Wherever a line in the data below holds "string", copy that line.

RECORDS PROVIDED
_ _ _ _ _

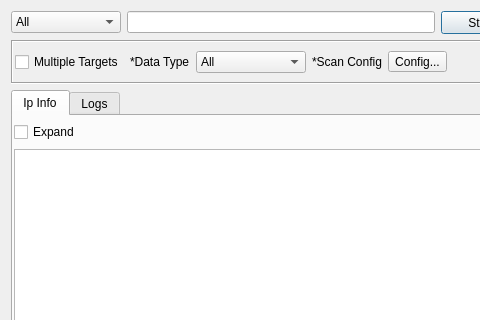
First picture: the form in sub3suite/src/tools/NSTool.ui, repository 3nock/OTE, before the edit; both pictures show x 0 to 480 and y 0 to 320 of the 618 by 500 pixel window.
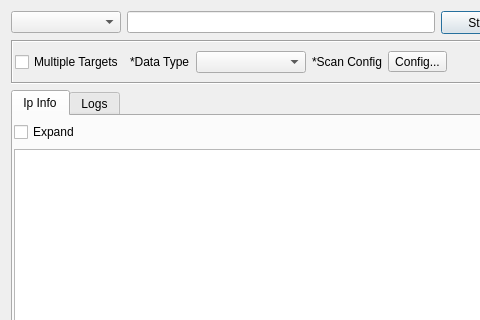
Second picture: the form after the edit.

```diff
--- a/sub3suite/src/tools/NSTool.ui
+++ b/sub3suite/src/tools/NSTool.ui
@@ -24,21 +24,6 @@
          <height>0</height>
         </size>
        </property>
-       <item>
-        <property name="text">
-         <string>All</string>
-        </property>
-       </item>
-       <item>
-        <property name="text">
-         <string>IpInfo</string>
-        </property>
-       </item>
-       <item>
-        <property name="text">
-         <string>IpApi</string>
-        </property>
-       </item>
       </widget>
      </item>
      <item>
@@ -121,11 +106,6 @@
           <height>0</height>
          </size>
         </property>
-        <item>
-         <property name="text">
-          <string>All</string>
-         </property>
-        </item>
        </widget>
       </item>
       <item>
```
Left out of the diff: 2 changed lines with no effect on the pictures.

_ _ _ _ _

SOLUTION FOR THIS TASK
-         <string>All</string>
-         <string>IpInfo</string>
-         <string>IpApi</string>
-          <string>All</string>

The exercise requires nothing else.